    So, how much support is the U.S. getting for its coalition?

    For answers, we turn to retired Colonel Derek Harvey. He was an intelligence officer and special adviser to General David Petraeus, and he is now director of the Global Initiative on Civil Society and Conflict at the University of South Florida. And Steven Simon, he was senior director for Middle Eastern and North African affairs on the National Security Council staff from 2011 to 2012. He's now a senior fellow at the Middle East institute.

    Thank you both for joining us.

    Colonel Harvey, how well is this coalition that we keep talking about coming together, from your lights?

    COL. DEREK HARVEY (RET.), Former Army intelligence officer: Well, I think it's too early to tell at the moment, but there are major concerns.

    I applaud the efforts to hold the conference in Paris. And the right things are being said. But, given that, moving beyond that, the coalition is going to be required to actually do some heavy lifting. And the test will be in the substantive and meaningful actions by coalition members, contributing in the kinetic realm, as well as just contributing verbally and with information campaigns and some legal mechanisms to diminish recruitment.

    And that means an Arab country or countries need to get out front and be there in the kinetic operations, and not just offer in-kind assistance, air refueling, intelligence support, basing. They need to be participants in this, because it can't be the Westerners doing this alone.


    Steven Simon, do you see that happening, the involvement from the Arab countries that Derek Harvey is talking about?

    STEVEN SIMON, Former National Security Council staff: Well, I think it is going to be an uphill battle for Washington.

    Secretary Kerry has approached it with his customary energy, but I think the president has given him a very hard job. The Arab states whose cooperation we're seeking are mostly concerned about unseating Assad in Syria.

    They're concerned about regime change there. They're not so concerned, I think, about defeating ISIL, or ISIS. They have got — they have got their goal, and they have been maneuvering toward that goal for several years now, fighting essentially a proxy war in Syria against Assad.

    So what the United States is asking them to do, really, is to shift gears and change direction in a fairly major way. Now, I don't think it's an impossible battle in terms of air support. I mean, real kinetic, as Derek Harvey put it, kinetic support for U.S. operations from the United Arab Emirates and perhaps from Saudi Arabia.

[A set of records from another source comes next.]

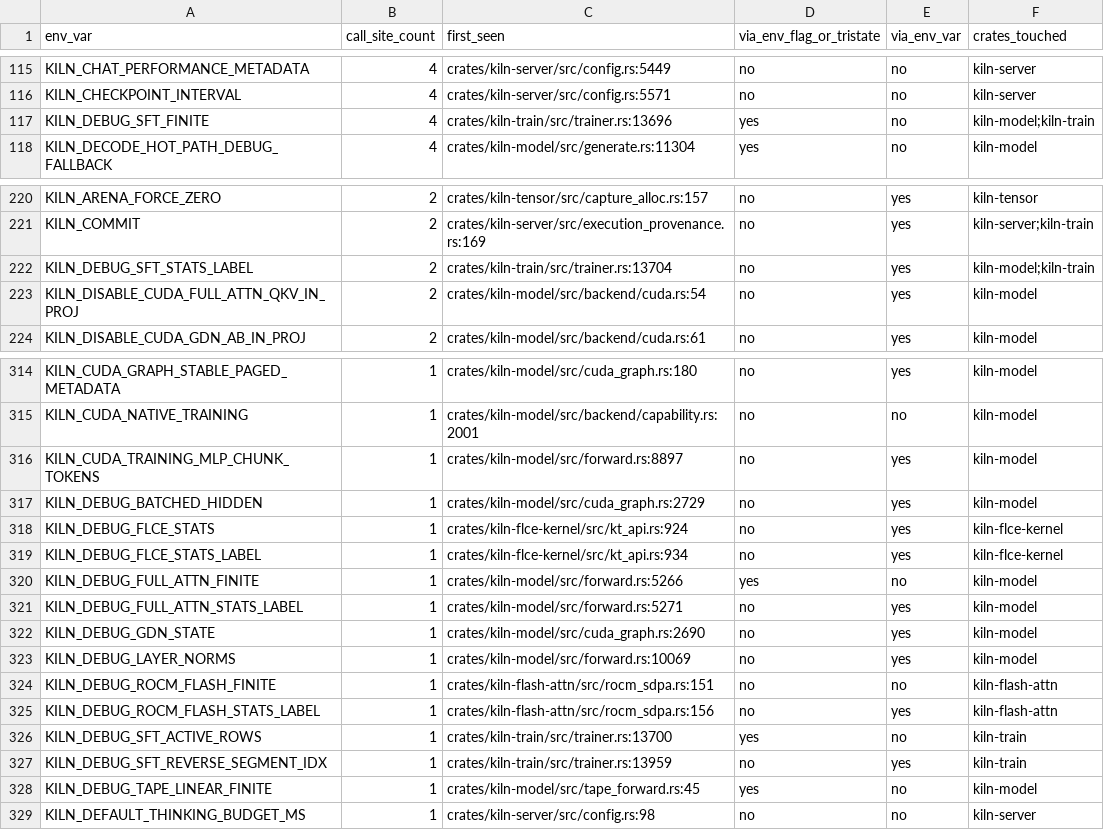
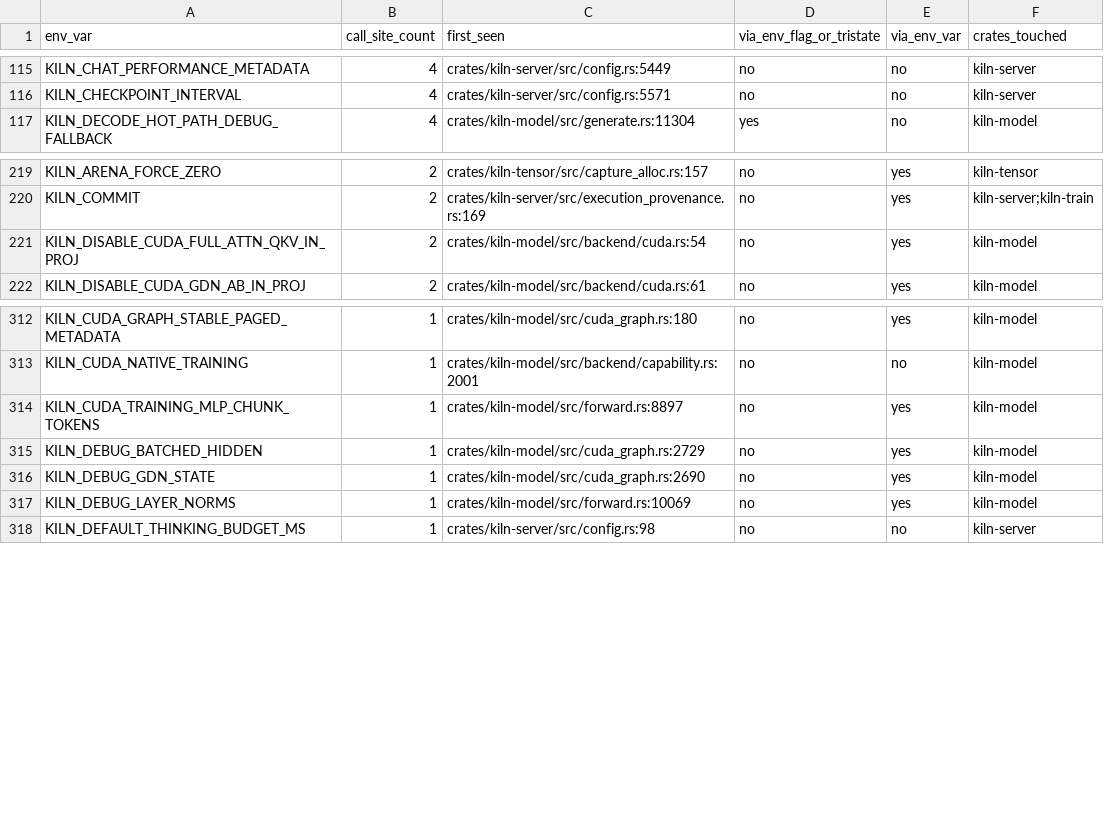
Before and after one commit to ericflo/kiln, a CSV file: bench-results/preserve-list-env.csv, drawn as a sheet; only a part is shown, gaps mark what is left out; the diff names each change by its address in the sheet, - before the commit and + after, or states it on an @@ line.

```diff
--- a/bench-results/preserve-list-env.csv
+++ b/bench-results/preserve-list-env.csv
-row 117: KILN_DEBUG_SFT_FINITE | 4 | crates/kiln-train/src/trainer.rs:13696 | yes | no | kiln-model;kiln-train
-row 222: KILN_DEBUG_SFT_STATS_LABEL | 2 | crates/kiln-train/src/trainer.rs:13704 | no | yes | kiln-model;kiln-train
-row 318: KILN_DEBUG_FLCE_STATS | 1 | crates/kiln-flce-kernel/src/kt_api.rs:924 | no | yes | kiln-flce-kernel
-row 319: KILN_DEBUG_FLCE_STATS_LABEL | 1 | crates/kiln-flce-kernel/src/kt_api.rs:934 | no | yes | kiln-flce-kernel
-row 320: KILN_DEBUG_FULL_ATTN_FINITE | 1 | crates/kiln-model/src/forward.rs:5266 | yes | no | kiln-model
-row 321: KILN_DEBUG_FULL_ATTN_STATS_LABEL | 1 | crates/kiln-model/src/forward.rs:5271 | no | yes | kiln-model
-row 324: KILN_DEBUG_ROCM_FLASH_FINITE | 1 | crates/kiln-flash-attn/src/rocm_sdpa.rs:151 | no | no | kiln-flash-attn
-row 325: KILN_DEBUG_ROCM_FLASH_STATS_LABEL | 1 | crates/kiln-flash-attn/src/rocm_sdpa.rs:156 | no | yes | kiln-flash-attn
-row 326: KILN_DEBUG_SFT_ACTIVE_ROWS | 1 | crates/kiln-train/src/trainer.rs:13700 | yes | no | kiln-train
-row 327: KILN_DEBUG_SFT_REVERSE_SEGMENT_IDX | 1 | crates/kiln-train/src/trainer.rs:13959 | no | yes | kiln-train
-row 328: KILN_DEBUG_TAPE_LINEAR_FINITE | 1 | crates/kiln-model/src/tape_forward.rs:45 | yes | no | kiln-model
```
Also changed, not shown: 9 other files.
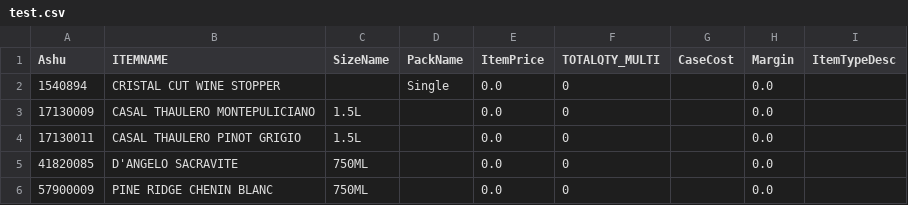
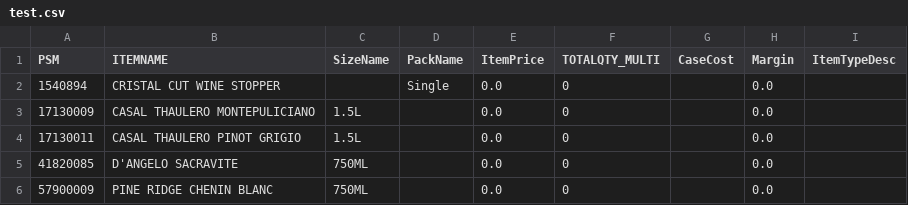
Before and after one commit to AshuThakkar/github_app, a CSV file: test.csv, drawn as a sheet; only a part is shown.

Commit message:
Updateb PSM

```diff
--- a/test.csv
+++ b/test.csv
@@ -1,2 +1,2 @@
-Ashu,ITEMNAME,SizeName,PackName,ItemPrice,TOTALQTY_MULTI,CaseCost,Margin,ItemTypeDesc
+PSM,ITEMNAME,SizeName,PackName,ItemPrice,TOTALQTY_MULTI,CaseCost,Margin,ItemTypeDesc
 1540894,CRISTAL CUT WINE STOPPER,,Single,0.0,0,,0.0,
```
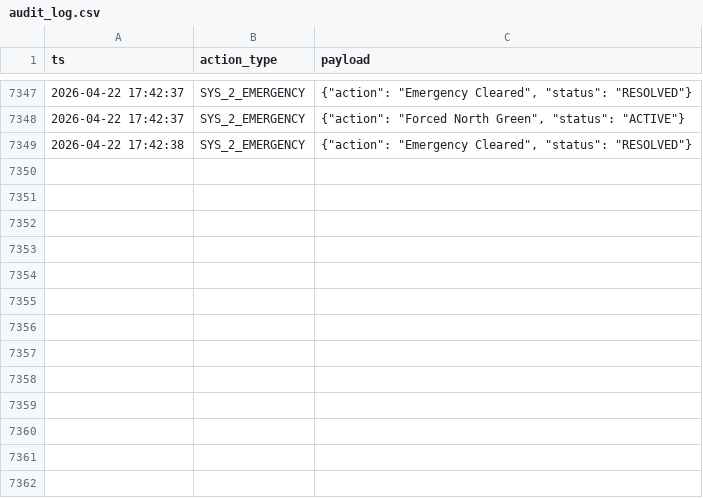
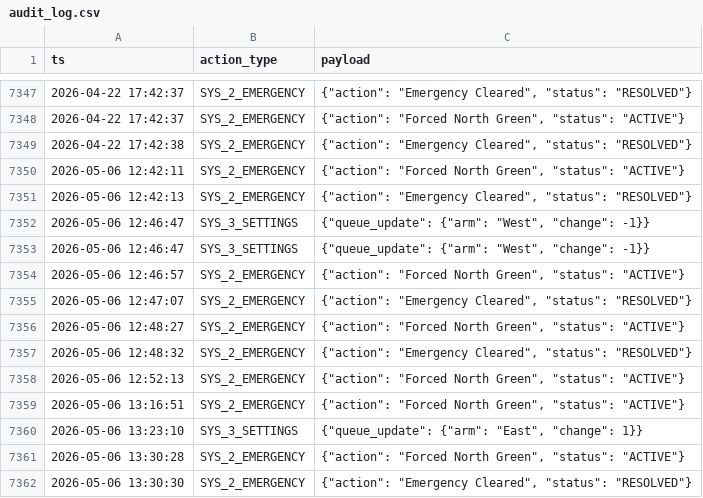
Before and after one commit to yazeen77/Intelligent-Traffic-Management-and-Speed-Control-System-, a CSV file: Main/audit_log.csv, drawn as a sheet; only a part is shown, gaps mark what is left out; the diff names each change by its address in the sheet, - before the commit and + after, or states it on an @@ line.

```diff
--- a/Main/audit_log.csv
+++ b/Main/audit_log.csv
+row 7350: 2026-05-06 12:42:11 | SYS_2_EMERGENCY | {"action": "Forced North Green", "status": "ACTIVE"}
+row 7351: 2026-05-06 12:42:13 | SYS_2_EMERGENCY | {"action": "Emergency Cleared", "status": "RESOLVED"}
+row 7352: 2026-05-06 12:46:47 | SYS_3_SETTINGS | {"queue_update": {"arm": "West", "change": -1}}
+row 7353: 2026-05-06 12:46:47 | SYS_3_SETTINGS | {"queue_update": {"arm": "West", "change": -1}}
+row 7354: 2026-05-06 12:46:57 | SYS_2_EMERGENCY | {"action": "Forced North Green", "status": "ACTIVE"}
+row 7355: 2026-05-06 12:47:07 | SYS_2_EMERGENCY | {"action": "Emergency Cleared", "status": "RESOLVED"}
+row 7356: 2026-05-06 12:48:27 | SYS_2_EMERGENCY | {"action": "Forced North Green", "status": "ACTIVE"}
+row 7357: 2026-05-06 12:48:32 | SYS_2_EMERGENCY | {"action": "Emergency Cleared", "status": "RESOLVED"}
+row 7358: 2026-05-06 12:52:13 | SYS_2_EMERGENCY | {"action": "Forced North Green", "status": "ACTIVE"}
+row 7359: 2026-05-06 13:16:51 | SYS_2_EMERGENCY | {"action": "Forced North Green", "status": "ACTIVE"}
+row 7360: 2026-05-06 13:23:10 | SYS_3_SETTINGS | {"queue_update": {"arm": "East", "change": 1}}
+row 7361: 2026-05-06 13:30:28 | SYS_2_EMERGENCY | {"action": "Forced North Green", "status": "ACTIVE"}
+row 7362: 2026-05-06 13:30:30 | SYS_2_EMERGENCY | {"action": "Emergency Cleared", "status": "RESOLVED"}
```
Also changed, not shown: 4 other files.
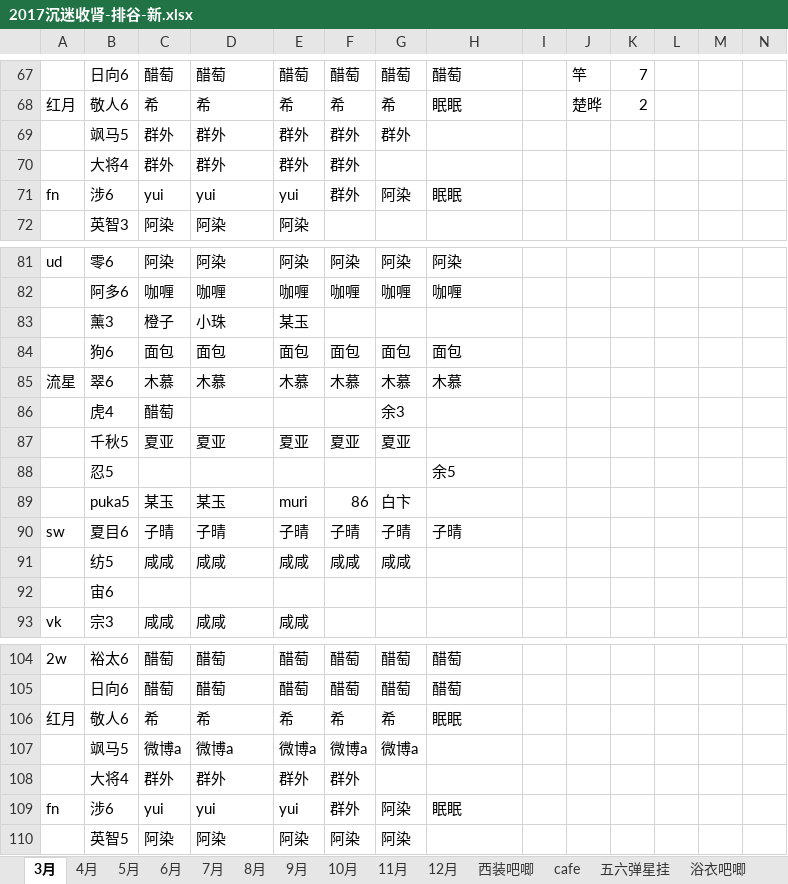
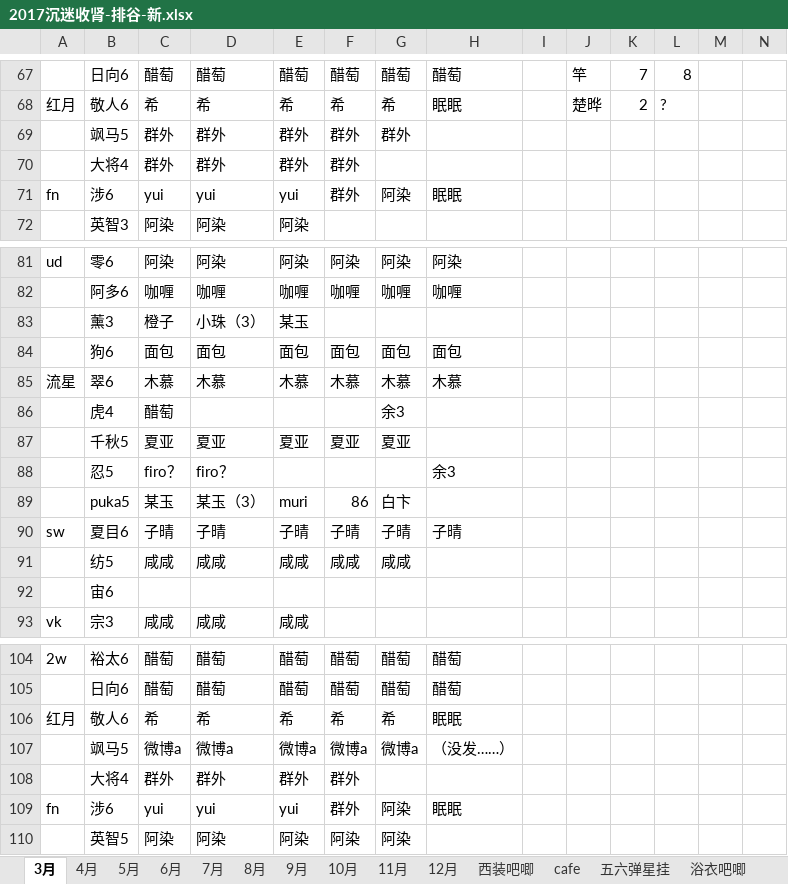
Before and after one commit to yaoranzjy/test, an Excel workbook: 2017沉迷收肾-排谷-新.xlsx, sheet 3月, drawn as a sheet; only a part is shown, gaps mark what is left out; values as stored, in another font and other column widths than the file's, no cell formats; removed rows and columns are numbered as before the commit, all else as after; the diff covers the shown part only; the diff names each change by its address in the sheet, - before the commit and + after, or states it on an @@ line.

```diff
--- a/2017沉迷收肾-排谷-新.xlsx (sheet 3月)
+++ b/2017沉迷收肾-排谷-新.xlsx (sheet 3月)
-L67: (empty)
+L67: 8
-L68: (empty)
+L68: ?
-D83: 小珠
+D83: 小珠（3）
-row 88:  | 忍5 |  |  |  |  |  | 余5
+row 88:  | 忍5 | firo？ | firo？ |  |  |  | 余3
-D89: 某玉
+D89: 某玉（3）
-H107: (empty)
+H107: （没发……）
```
Also changed, not shown: 1 added row, 1 removed row and 31 edited cells elsewhere in this sheet, other sheet tabs, cell formats.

    But the Saudis seemed very focused on providing arm-and-train help for the fight against ISIS. The UAE has staged air operations, and they staged them rather far from the United Arab Emirates, as far away as Libya. So it's quite possible they would join the United States in these kinetic attacks, in the air attacks that we're talking about, but I think these will take a while to arrange.

    These are complicated things to work out, to harmonize. The United States needs to work with these other countries on divisions of labor, on deconfliction, on the specific signals, so that the two sides can tell who's friend and who is foe. There are a lot of technical issues that need to be — that need to be sorted through. And I think that that is all going to take time.


    Technical, diplomatic, military, there are a lot of issues to be worked through.

    Let's talk about another country in the region that's been used as kind of a staging platform for us in these kinds of interventions, and that is Turkey. Is Turkey on board or are they hanging back?


    At this point in time, it appears that Turkey is really hanging back. And they have a history of relationships with a number of the Islamist groups in Syria. And they don't want to be perceived as being aligned with the United States at this point in time, so they have rebuffed our administration's efforts.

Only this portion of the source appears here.